# EXERCISE PROMPT
Filter the listing below down to the lines with the word "account" and copy those.
[SOURCE DATA — start]
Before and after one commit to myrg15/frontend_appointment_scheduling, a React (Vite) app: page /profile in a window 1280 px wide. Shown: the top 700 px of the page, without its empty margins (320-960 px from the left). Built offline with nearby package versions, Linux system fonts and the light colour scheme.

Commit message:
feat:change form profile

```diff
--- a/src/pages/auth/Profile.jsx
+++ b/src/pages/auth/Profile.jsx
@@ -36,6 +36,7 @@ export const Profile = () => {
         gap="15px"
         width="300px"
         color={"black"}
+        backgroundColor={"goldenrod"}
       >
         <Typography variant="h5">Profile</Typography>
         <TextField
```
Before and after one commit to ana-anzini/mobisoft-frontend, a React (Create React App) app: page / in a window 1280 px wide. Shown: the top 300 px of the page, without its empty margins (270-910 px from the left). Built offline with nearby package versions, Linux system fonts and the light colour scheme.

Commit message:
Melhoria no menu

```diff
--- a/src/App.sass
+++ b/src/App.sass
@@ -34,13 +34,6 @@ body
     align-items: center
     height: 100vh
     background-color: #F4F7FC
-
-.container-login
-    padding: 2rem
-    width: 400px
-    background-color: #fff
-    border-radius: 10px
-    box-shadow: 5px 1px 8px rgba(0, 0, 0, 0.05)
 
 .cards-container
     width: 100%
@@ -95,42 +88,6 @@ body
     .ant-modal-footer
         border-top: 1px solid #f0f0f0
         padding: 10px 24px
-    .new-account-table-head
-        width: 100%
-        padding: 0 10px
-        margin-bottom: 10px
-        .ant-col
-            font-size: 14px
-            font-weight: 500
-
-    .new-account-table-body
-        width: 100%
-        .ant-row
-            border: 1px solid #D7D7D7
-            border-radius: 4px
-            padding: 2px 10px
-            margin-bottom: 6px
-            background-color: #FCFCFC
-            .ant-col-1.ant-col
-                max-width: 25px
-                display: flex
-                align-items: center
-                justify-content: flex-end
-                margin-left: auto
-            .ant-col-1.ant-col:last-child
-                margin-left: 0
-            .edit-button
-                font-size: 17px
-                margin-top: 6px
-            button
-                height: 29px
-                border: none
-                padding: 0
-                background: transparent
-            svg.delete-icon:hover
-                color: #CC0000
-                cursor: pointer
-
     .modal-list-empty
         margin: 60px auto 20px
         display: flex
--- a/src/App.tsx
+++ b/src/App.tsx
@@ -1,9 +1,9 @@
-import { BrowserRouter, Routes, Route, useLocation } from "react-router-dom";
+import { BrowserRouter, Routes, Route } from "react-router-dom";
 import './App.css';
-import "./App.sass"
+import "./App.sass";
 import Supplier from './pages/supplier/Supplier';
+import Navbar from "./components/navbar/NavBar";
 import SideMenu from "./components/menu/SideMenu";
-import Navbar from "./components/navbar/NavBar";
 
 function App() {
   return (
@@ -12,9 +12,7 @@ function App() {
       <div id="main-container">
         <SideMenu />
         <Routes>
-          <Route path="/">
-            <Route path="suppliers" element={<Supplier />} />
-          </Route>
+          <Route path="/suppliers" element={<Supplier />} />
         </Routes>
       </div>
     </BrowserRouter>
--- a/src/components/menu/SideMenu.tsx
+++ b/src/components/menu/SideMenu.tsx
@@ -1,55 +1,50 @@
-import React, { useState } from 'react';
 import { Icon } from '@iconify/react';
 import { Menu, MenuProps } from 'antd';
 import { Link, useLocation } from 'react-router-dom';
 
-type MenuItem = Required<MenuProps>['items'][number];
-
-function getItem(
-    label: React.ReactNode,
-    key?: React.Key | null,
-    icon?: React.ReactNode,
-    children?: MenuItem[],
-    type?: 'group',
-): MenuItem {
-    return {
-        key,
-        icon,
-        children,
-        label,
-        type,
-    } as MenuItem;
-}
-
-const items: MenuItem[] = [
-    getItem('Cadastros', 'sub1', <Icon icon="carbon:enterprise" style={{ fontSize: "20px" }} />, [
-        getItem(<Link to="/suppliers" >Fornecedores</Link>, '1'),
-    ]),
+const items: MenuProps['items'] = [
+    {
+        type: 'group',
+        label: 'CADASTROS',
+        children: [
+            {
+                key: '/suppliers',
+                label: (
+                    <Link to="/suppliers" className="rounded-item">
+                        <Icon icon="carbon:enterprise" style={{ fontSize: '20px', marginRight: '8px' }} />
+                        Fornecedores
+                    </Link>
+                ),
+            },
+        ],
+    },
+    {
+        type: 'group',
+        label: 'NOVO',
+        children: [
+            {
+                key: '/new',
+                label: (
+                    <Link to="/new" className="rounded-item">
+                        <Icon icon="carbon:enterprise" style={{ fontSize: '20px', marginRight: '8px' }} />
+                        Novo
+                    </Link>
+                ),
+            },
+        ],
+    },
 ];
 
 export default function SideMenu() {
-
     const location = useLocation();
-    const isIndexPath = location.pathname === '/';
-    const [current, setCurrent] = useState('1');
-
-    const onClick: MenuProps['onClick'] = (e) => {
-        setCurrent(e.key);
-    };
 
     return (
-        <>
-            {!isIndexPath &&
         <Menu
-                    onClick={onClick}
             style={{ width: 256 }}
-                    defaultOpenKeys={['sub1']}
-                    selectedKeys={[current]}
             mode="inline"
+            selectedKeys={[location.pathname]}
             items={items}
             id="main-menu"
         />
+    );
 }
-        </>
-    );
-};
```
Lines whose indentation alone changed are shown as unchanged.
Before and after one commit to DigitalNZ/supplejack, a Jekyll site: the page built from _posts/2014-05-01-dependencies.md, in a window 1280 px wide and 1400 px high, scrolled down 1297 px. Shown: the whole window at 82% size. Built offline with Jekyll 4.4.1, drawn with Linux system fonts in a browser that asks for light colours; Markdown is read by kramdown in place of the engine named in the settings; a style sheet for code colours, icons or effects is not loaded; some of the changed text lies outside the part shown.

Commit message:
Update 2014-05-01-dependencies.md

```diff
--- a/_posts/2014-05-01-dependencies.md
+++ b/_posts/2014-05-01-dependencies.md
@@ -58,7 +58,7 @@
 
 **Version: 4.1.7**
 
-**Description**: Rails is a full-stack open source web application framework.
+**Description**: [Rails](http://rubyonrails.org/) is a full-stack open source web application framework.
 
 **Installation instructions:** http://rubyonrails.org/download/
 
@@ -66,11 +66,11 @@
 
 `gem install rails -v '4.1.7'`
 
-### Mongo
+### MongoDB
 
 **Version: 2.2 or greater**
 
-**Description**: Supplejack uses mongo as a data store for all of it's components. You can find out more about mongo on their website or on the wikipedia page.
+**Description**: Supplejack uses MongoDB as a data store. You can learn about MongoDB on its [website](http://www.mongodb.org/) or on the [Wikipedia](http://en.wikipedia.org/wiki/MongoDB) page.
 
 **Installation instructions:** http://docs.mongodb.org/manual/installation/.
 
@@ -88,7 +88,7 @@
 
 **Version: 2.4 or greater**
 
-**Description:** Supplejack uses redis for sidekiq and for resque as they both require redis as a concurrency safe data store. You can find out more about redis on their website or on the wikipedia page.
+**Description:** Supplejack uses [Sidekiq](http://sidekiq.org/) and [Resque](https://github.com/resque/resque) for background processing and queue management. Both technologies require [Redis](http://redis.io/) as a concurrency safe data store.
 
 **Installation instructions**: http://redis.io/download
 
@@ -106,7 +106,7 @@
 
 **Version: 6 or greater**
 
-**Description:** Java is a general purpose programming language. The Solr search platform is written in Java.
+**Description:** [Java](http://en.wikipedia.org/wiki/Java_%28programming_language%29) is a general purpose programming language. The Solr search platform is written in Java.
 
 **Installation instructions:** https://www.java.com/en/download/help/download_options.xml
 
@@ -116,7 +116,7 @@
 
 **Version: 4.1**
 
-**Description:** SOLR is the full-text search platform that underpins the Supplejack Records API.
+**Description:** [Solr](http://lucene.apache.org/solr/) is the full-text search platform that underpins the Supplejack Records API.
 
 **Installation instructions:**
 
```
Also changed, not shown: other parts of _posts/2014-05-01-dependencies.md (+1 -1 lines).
[SOURCE DATA — finish]
# SOLUTION FOR THIS PROBLEM
-    .new-account-table-head
-    .new-account-table-body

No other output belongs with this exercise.